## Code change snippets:
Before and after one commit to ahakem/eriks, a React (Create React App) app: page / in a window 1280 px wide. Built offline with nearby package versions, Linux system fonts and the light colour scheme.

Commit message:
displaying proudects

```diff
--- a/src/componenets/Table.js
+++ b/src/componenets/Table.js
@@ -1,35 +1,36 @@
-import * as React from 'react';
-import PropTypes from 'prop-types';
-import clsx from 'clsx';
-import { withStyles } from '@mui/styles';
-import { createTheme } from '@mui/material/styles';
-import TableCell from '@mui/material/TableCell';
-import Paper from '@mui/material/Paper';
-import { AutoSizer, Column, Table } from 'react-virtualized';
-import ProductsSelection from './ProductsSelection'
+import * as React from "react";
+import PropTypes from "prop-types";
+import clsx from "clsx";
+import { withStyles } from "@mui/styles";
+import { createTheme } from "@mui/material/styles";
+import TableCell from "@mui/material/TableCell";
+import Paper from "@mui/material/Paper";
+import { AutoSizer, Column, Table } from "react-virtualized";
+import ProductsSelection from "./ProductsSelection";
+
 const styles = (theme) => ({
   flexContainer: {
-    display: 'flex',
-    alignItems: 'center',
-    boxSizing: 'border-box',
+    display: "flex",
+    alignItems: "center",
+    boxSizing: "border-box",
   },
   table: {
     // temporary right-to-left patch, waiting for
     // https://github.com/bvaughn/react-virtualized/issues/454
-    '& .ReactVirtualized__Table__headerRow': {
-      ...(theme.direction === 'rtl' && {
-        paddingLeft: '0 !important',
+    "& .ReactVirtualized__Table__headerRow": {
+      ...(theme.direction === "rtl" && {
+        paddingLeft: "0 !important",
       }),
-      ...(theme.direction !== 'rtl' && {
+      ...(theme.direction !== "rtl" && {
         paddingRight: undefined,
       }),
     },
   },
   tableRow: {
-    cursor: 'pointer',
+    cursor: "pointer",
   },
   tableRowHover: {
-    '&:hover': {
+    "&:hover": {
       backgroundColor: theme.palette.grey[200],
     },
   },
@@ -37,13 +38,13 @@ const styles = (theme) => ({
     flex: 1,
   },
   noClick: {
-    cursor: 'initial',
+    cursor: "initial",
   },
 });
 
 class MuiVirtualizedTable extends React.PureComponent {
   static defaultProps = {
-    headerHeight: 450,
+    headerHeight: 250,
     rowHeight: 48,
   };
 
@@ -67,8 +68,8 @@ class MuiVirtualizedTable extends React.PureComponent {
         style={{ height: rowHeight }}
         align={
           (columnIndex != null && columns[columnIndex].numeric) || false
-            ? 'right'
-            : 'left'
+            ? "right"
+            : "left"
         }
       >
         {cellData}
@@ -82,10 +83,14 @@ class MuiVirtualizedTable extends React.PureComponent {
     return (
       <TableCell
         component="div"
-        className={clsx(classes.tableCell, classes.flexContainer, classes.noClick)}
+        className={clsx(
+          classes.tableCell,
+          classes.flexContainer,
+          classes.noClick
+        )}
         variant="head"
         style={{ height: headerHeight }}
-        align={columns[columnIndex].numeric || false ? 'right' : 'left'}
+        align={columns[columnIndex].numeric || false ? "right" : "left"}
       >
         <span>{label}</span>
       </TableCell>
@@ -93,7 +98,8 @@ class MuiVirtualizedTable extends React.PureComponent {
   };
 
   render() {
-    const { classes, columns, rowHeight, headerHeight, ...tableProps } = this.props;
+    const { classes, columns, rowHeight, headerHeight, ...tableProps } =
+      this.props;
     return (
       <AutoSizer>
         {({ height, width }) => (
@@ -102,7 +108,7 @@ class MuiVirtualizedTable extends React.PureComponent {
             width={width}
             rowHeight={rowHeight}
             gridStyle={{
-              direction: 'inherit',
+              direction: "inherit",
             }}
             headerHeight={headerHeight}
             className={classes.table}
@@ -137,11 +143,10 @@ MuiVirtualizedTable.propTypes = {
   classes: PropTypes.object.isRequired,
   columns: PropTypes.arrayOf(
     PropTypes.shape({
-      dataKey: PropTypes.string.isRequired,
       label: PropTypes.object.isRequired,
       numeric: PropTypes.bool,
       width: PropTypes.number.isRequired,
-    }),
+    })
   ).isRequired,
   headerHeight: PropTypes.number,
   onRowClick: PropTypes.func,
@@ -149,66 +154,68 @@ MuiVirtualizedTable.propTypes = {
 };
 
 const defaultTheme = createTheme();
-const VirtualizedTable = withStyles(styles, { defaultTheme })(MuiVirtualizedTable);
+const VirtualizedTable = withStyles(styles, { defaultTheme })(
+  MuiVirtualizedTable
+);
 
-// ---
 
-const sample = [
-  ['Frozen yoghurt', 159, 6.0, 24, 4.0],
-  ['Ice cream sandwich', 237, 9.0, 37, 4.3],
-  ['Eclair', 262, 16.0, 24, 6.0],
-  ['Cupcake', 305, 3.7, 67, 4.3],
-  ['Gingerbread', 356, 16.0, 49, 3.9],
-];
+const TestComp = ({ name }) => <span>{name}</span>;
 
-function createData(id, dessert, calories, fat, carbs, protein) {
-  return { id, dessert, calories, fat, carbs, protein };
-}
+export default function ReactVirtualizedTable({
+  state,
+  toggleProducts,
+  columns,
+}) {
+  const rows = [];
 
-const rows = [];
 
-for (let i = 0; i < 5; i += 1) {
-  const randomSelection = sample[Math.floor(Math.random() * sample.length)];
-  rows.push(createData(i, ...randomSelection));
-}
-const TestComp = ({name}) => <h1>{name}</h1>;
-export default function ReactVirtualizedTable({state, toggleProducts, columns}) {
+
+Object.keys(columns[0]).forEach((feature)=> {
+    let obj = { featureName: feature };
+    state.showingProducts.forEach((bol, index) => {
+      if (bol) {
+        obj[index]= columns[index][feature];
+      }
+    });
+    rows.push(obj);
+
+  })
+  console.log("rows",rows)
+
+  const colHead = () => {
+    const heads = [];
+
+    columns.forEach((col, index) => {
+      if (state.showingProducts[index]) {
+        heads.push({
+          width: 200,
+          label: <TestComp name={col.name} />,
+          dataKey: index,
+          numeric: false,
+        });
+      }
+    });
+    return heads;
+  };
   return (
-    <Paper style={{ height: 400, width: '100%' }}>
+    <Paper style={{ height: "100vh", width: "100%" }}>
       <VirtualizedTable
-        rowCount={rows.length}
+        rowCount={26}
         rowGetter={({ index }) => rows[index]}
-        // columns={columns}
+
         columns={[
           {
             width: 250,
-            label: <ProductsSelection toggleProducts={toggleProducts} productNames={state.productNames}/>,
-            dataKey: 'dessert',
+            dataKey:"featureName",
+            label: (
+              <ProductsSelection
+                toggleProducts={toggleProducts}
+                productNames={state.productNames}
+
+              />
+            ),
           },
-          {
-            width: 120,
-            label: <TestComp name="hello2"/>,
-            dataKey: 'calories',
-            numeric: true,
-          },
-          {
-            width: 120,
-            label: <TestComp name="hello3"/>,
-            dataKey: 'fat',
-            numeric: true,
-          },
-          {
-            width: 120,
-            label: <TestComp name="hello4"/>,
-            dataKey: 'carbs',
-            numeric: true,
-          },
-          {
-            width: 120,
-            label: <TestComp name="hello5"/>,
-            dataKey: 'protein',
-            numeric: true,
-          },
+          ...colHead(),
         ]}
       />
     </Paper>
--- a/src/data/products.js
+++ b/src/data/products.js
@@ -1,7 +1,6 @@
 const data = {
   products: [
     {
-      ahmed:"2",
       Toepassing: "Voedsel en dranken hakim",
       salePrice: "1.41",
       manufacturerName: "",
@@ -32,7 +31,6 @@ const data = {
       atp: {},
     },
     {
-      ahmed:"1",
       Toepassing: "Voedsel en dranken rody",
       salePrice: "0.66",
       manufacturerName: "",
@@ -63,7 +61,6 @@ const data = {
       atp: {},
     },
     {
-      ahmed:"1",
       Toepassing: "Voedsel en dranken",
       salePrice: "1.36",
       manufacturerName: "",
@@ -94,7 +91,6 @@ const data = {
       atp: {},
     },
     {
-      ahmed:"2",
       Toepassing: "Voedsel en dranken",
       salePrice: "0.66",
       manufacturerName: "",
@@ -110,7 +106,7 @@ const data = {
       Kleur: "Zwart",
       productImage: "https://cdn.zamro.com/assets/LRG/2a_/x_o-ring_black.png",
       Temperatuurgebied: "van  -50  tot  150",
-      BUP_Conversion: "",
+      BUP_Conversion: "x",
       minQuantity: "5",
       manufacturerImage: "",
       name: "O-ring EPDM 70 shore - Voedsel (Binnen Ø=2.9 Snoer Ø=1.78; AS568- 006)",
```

## Work item:
In how many lines of the records does the word "styles" appear? Answer with the number only.

## Result of this exercise:
8